▶ TASK DETAILS: Which lines below contain the word "accomodate"? Copy each one.

===== MATERIAL SUPPLIED

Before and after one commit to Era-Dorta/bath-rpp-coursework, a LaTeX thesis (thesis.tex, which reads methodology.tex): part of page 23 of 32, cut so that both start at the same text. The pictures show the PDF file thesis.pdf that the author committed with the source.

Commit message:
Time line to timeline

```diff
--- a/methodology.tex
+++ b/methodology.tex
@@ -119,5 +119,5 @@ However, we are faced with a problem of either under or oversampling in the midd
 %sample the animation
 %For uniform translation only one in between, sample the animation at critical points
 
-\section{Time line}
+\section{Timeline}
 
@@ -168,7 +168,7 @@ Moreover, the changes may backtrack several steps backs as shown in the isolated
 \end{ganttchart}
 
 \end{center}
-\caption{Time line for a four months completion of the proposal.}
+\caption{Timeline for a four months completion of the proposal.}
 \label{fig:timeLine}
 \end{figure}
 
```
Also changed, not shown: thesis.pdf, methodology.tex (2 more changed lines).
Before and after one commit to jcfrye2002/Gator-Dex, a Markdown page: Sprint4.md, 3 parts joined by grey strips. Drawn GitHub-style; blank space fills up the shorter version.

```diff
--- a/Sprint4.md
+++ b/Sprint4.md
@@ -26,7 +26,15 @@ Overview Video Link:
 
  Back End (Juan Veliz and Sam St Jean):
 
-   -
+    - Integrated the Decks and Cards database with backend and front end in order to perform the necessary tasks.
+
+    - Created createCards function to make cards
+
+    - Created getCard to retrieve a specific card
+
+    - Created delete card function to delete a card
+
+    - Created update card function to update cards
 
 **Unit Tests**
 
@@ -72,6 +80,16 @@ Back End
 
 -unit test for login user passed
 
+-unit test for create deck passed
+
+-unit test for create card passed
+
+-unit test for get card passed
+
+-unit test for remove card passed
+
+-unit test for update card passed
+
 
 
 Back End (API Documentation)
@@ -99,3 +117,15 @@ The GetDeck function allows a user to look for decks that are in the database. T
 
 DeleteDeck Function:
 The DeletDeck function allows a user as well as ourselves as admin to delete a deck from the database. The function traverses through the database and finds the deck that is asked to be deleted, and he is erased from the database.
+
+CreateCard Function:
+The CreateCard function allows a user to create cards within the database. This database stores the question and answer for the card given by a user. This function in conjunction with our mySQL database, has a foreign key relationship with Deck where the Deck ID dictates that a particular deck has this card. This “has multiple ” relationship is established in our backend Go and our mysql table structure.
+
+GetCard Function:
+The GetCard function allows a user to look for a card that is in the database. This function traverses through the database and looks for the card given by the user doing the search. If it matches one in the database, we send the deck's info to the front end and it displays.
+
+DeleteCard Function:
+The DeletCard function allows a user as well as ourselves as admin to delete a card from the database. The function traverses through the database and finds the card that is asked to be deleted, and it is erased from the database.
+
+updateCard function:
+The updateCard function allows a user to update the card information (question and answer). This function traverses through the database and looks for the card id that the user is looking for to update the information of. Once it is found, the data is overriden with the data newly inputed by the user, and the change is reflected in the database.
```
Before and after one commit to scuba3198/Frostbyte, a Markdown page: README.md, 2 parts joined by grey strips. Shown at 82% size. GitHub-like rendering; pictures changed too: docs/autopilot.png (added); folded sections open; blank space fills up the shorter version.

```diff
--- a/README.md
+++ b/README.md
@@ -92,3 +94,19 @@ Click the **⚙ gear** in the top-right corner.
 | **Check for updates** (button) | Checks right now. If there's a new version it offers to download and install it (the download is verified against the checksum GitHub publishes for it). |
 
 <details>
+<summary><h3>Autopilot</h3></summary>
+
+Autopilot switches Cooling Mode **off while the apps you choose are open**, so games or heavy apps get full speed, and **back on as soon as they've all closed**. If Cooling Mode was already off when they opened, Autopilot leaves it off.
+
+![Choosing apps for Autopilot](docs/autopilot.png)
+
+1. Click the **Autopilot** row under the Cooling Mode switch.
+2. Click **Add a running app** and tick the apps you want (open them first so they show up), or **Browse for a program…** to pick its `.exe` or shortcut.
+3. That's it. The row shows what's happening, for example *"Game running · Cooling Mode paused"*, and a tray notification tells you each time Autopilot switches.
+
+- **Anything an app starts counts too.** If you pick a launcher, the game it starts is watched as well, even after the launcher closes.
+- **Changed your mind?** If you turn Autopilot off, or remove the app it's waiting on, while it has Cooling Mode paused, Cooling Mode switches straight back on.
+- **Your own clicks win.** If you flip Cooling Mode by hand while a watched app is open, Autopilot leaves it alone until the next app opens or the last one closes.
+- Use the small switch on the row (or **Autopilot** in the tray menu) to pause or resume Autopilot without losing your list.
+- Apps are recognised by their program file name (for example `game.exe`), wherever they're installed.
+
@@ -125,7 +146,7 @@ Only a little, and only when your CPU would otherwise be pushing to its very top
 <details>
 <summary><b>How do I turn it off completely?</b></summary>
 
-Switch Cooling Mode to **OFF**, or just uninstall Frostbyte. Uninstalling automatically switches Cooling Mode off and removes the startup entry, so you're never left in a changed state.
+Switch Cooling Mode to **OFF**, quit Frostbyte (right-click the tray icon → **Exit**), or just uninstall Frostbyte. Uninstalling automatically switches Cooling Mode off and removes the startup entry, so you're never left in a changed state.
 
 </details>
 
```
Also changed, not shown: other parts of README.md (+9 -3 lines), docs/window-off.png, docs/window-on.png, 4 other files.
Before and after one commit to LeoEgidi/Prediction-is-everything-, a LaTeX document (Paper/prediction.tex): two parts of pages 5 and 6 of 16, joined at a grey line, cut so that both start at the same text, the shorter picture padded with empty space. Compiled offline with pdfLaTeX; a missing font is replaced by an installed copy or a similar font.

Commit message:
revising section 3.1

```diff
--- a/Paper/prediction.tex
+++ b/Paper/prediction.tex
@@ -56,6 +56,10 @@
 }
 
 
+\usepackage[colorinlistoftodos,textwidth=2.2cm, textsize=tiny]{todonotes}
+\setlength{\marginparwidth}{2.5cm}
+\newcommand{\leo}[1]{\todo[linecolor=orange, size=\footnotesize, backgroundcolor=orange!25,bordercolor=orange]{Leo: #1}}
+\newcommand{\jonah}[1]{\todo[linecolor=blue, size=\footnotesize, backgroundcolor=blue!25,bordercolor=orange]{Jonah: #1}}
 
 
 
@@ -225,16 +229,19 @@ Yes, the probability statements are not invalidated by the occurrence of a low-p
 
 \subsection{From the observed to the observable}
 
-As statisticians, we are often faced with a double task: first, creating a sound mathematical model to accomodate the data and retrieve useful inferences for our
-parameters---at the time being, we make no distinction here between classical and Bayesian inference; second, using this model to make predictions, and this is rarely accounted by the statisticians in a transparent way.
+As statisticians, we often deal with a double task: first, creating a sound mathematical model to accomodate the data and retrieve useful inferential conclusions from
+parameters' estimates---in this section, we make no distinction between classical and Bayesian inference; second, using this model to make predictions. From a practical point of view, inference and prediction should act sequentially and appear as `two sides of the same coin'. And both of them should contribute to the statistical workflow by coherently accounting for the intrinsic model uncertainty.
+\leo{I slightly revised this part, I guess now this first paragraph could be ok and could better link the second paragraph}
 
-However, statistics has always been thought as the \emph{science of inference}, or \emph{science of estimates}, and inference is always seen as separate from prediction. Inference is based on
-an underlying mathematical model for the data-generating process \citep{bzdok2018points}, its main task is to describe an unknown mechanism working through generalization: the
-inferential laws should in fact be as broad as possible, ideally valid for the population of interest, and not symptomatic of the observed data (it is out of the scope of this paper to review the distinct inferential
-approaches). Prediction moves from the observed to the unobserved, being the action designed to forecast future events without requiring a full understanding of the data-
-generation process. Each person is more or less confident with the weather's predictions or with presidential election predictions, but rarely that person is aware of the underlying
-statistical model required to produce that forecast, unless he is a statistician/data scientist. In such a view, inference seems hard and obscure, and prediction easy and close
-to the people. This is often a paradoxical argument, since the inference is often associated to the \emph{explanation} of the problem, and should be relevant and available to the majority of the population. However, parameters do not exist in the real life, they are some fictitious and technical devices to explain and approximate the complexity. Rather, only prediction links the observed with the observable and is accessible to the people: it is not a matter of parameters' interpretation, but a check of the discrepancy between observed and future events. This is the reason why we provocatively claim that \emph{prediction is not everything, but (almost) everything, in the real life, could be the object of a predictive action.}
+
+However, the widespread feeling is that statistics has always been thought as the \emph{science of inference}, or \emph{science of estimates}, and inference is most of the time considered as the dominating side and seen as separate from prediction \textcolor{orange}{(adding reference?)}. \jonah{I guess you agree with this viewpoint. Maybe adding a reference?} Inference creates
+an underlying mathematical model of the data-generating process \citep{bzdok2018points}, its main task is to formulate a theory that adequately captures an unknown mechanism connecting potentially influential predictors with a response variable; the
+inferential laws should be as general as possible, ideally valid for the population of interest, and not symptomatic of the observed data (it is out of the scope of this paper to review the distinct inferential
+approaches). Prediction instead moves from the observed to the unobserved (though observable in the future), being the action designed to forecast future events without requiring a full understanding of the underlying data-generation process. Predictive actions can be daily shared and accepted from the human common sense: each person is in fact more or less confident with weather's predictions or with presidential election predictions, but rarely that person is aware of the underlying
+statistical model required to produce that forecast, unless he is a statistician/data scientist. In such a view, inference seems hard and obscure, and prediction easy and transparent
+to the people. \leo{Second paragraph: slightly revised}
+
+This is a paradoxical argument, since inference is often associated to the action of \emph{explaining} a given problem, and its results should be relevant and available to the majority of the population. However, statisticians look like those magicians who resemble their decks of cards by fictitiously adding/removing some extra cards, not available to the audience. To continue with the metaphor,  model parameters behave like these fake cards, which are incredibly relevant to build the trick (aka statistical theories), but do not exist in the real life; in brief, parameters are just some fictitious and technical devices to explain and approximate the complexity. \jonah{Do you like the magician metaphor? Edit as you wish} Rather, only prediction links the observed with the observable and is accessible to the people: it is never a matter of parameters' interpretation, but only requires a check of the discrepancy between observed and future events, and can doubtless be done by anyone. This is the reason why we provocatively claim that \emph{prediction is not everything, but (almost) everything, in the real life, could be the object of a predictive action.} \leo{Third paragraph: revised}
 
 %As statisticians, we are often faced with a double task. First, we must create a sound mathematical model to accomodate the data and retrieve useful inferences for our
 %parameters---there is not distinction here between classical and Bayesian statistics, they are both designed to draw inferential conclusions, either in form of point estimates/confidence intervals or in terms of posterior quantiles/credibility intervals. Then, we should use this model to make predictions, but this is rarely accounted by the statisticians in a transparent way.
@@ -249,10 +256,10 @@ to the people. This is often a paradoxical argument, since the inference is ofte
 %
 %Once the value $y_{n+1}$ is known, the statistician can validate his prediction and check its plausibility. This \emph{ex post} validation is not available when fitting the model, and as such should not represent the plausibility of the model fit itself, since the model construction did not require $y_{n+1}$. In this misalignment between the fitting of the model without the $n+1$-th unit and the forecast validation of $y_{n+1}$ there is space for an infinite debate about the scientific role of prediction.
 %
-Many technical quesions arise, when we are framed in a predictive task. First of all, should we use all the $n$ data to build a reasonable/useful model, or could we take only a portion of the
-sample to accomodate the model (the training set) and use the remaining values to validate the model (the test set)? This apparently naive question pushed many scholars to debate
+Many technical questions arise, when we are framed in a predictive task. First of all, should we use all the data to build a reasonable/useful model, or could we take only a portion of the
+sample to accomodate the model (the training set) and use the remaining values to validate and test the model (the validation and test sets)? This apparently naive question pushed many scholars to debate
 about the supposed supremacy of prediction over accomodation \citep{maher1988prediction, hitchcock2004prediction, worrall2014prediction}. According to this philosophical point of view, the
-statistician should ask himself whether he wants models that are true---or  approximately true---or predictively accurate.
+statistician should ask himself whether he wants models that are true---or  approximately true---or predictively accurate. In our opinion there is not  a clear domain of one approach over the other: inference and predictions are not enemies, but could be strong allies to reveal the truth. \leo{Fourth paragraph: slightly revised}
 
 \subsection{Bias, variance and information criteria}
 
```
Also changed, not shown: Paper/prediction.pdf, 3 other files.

==========

▶ FINISHED EXERCISE:
-As statisticians, we are often faced with a double task: first, creating a sound mathematical model to accomodate the data and retrieve useful inferences for our
+As statisticians, we often deal with a double task: first, creating a sound mathematical model to accomodate the data and retrieve useful inferential conclusions from
 %As statisticians, we are often faced with a double task. First, we must create a sound mathematical model to accomodate the data and retrieve useful inferences for our
-sample to accomodate the model (the training set) and use the remaining values to validate the model (the test set)? This apparently naive question pushed many scholars to debate
+sample to accomodate the model (the training set) and use the remaining values to validate and test the model (the validation and test sets)? This apparently naive question pushed many scholars to debate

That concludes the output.